▸ **EXCERPTED RECORDS**
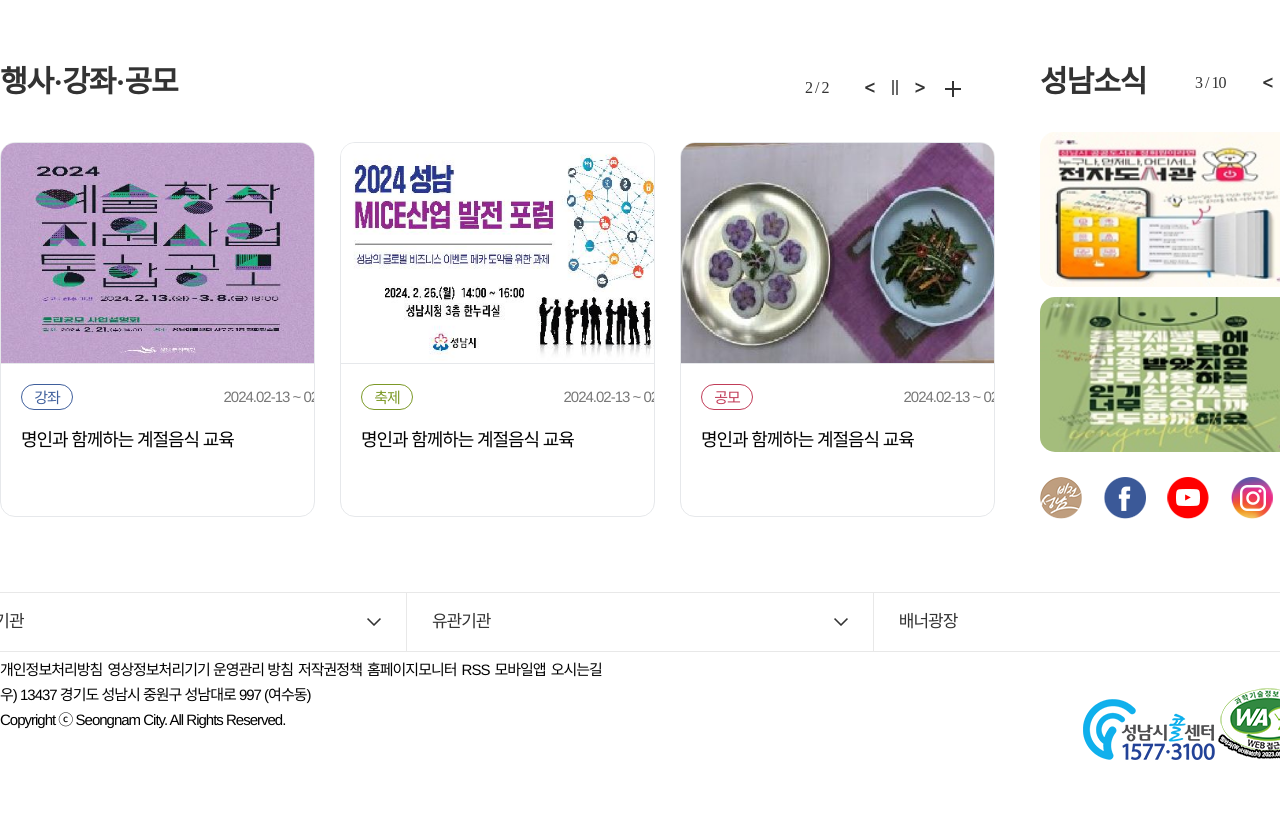
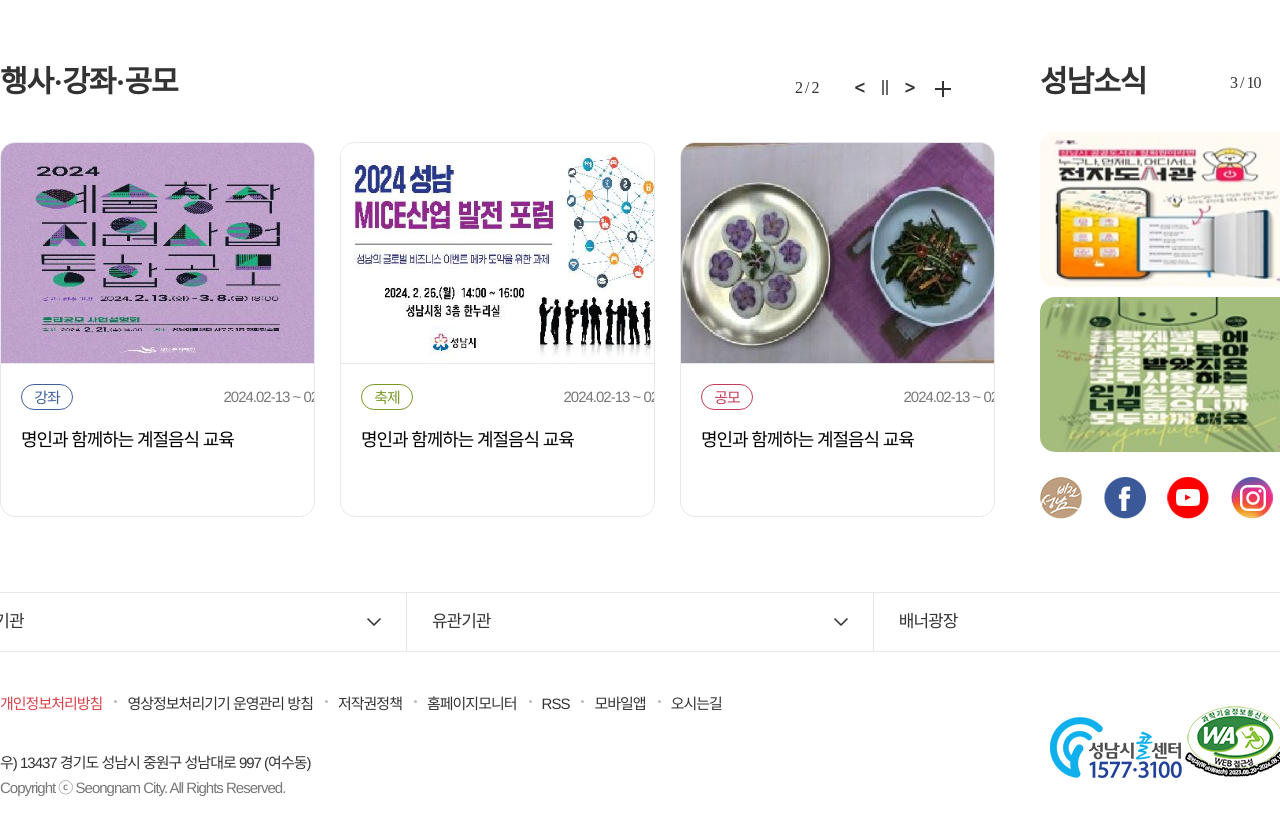
Before and after one commit to SongMihyun/sncity, a plain HTML site: page index.html in a window 1280 px wide. Shown: the part 1862-2696 px from the top of the page. Drawn offline with nearby package versions, Linux system fonts and the light colour scheme; files whose address does not match are found by name.

Commit message:
footer변경

```diff
--- a/css/style2.css
+++ b/css/style2.css
@@ -182,7 +182,7 @@ dd{font-family: '맑은 고딕','Malgun Gothic','나눔고딕',NanumGothic,Helve
 .banner .banner_container .banner_Ul>li>a>img,p{display: block;}
 
 
-.bannerWrap .slide_control{width: 100%; position: absolute; bottom: -20px; box-sizing: border-box;  padding: 0px 5px;}
+.bannerWrap .slide_control{}
 .bannerWrap .slide_control .slideBtn{display: flex; flex-wrap: wrap; justify-content: space-between;}
 
 .bannerWrap .slideDot{width: 100%; position: absolute; top: 80%; text-align: center;}
@@ -484,7 +484,7 @@ div.noticeWrap .listViewArea{width: 100%;}
 .section5 div.sec5Wrap div.sec5Left{width: 995px; height: 460px; float: left; position: relative; display: flex; flex-wrap: wrap; justify-content: space-between;}
 
 .programZone{width: 995px; height: 460px; display: flex;  flex-wrap: wrap; align-content: space-between; overflow: hidden;}
-.programZone .slide_control{width: 100%; top: -65px; left: 800px;}
+.programZone .slide_control{position: absolute; top: -65px; right: 50px;}
 
 
 
@@ -531,7 +531,7 @@ div.noticeWrap .listViewArea{width: 100%;}
 /* .snsZone .title5Wrap>.titleBox5_2{display: flex;}
 .snsZone .title5Wrap>.slideBtn5_2{width: 120px; display: flex;} */
 .snsZone .snsZoneWrap{display: flex; width: 100%; height: 320px; position: relative;}
-.snsZone .snsZoneWrap .slide_control{position: absolute; top:-60px; left: 150px;}
+.snsZone .snsZoneWrap .slide_control{position: absolute; top:-60px; right: 20px;}
 .snsZone .snsZoneWrap .banner5_2{width: 100%;}
 .snsZone .snsZoneWrap .banner5_2:after{content: "";position: absolute; right: 0; background:linear-gradient(90deg, transparent 0, rgba(255,255,255,.2) 30%, rgba(255,255,255,1) 100%); width: 27%; height: 100%;}
 .banner5_2 .slideContainer5_2 .bannerArea5_2{width: 360px;}
@@ -609,13 +609,18 @@ footer>.listZoneWrap>div>div.on{background: #fff; bottom: 59px; display: block;
 
 
 
-
-#footer .footerBottom{width: 1400px; height: 182px; font-family: '맑은 고딕','Malgun Gothic','나눔고딕',NanumGothic,Helvetica,sans-serif; font-size: 15px; margin: 0 auto;}
-#footer .footerBottom>ul>{}
-#footer .footerBottom>ul>li{float: left;}
-#footer .footerBottom>ul>li>a{height: 20px; display: block; margin: 5px 5px 5px 0;}
-#footer .footerBottom>.addr{float: left;}
-#footer .footerBottom>.markWarp{float: right;}
+#footer .footerBottomWrap{width: 1400px; height: 182px;margin: 0 auto; display: flex; flex-wrap: wrap; justify-content: space-between;}
+#footer .footerBottom{display: flex; flex-wrap: wrap; align-items: center; align-content:space-evenly; width: 75%; ; font-family: '맑은 고딕','Malgun Gothic','나눔고딕',NanumGothic,Helvetica,sans-serif; font-size: 15px; }
+#footer .footerBottom>ul{width: 100%;}
+#footer .footerBottom>ul>li{position: relative; float: left;}
+#footer .footerBottom>ul>li>a{height: 20px; display: block; margin: 5px 5px 5px 0; padding: 0 10px; color: #333333;}
+#footer .footerBottom>ul>li:first-child>a{color: #d84048; padding-left: 0;}
+#footer .footerBottom>ul>li:not(:last-child):after{content: ""; position: absolute; top: 50%; right: 0; width: 3px; height: 3px; margin-top: -1px; background-color: #bababa; border-radius: 50%;}
+#footer .footerBottom>.footerLink{width: 100%;}
+#footer .footerBottom>.addr{color: #333333; width: 100%;}
+#footer .footerBottom>.addr>cite{color: #777777; margin-top: 12px; width: 100%;}
+#footer .markWarp{width: 25%; display: flex; align-items: center;}
+#footer .markWarp>.footerMark{width: 100%;}
 
 
 
--- a/index.html
+++ b/index.html
@@ -1613,9 +1613,10 @@
             </ul>
 
         </div>
+        <div class="footerBottomWrap">
             <div class="footerBottom">
                 <ul class="footerLink">
-                <li><a href="#" title="개인정보처리방침">개인정보처리방침</a></li>
+                    <li class="red"><a href="#" title="개인정보처리방침">개인정보처리방침</a></li>
                     <li><a href="#" title="영상정보처리기기 운영관리 방침">영상정보처리기기 운영관리 방침</a></li>
                     <li><a href="#" title="저작권정책">저작권정책</a></li>
                     <li><a href="#" title="홈페이지모니터">홈페이지모니터</a></li>
@@ -1628,9 +1629,10 @@
                     <cite>Copyright ⓒ Seongnam City. All Rights Reserved.</cite>
 
                 </div>
+
+            </div>
             <div class="markWarp">
-                <div>
-
+                <div class="footerMark">
                     <a href="#" class="callcenter">
                         <img src="./img/cmm_new/layout/logo_callcenter.png" alt="성남시콜센터 1577-3100">
                     </a>
@@ -1638,8 +1640,6 @@
                         <img src="./img/cmm_new/layout/mark_wa.png" alt="과학기술정보통신부 WA(WEB접근성) 품질인증 마크, 웹와치(WebWatch) 2023.09.20 ~ 2024.09.19">
                     </a>
                     <img src="./img/cmm_new/layout/qr_cord.jpg" alt="성남시청 QR코드(https://www.seongnam.go.kr/main.do)">
-
-
                 </div>
 
             </div>
```
Lines whose indentation alone changed are shown as unchanged.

▸ **DESCRIPTION OF THE TASK**
Return, in full, every line of these entries that holds "border".

▸ **COMPLETED TASK**
-.bannerWrap .slide_control{width: 100%; position: absolute; bottom: -20px; box-sizing: border-box;  padding: 0px 5px;}
+#footer .footerBottom>ul>li:not(:last-child):after{content: ""; position: absolute; top: 50%; right: 0; width: 3px; height: 3px; margin-top: -1px; background-color: #bababa; border-radius: 50%;}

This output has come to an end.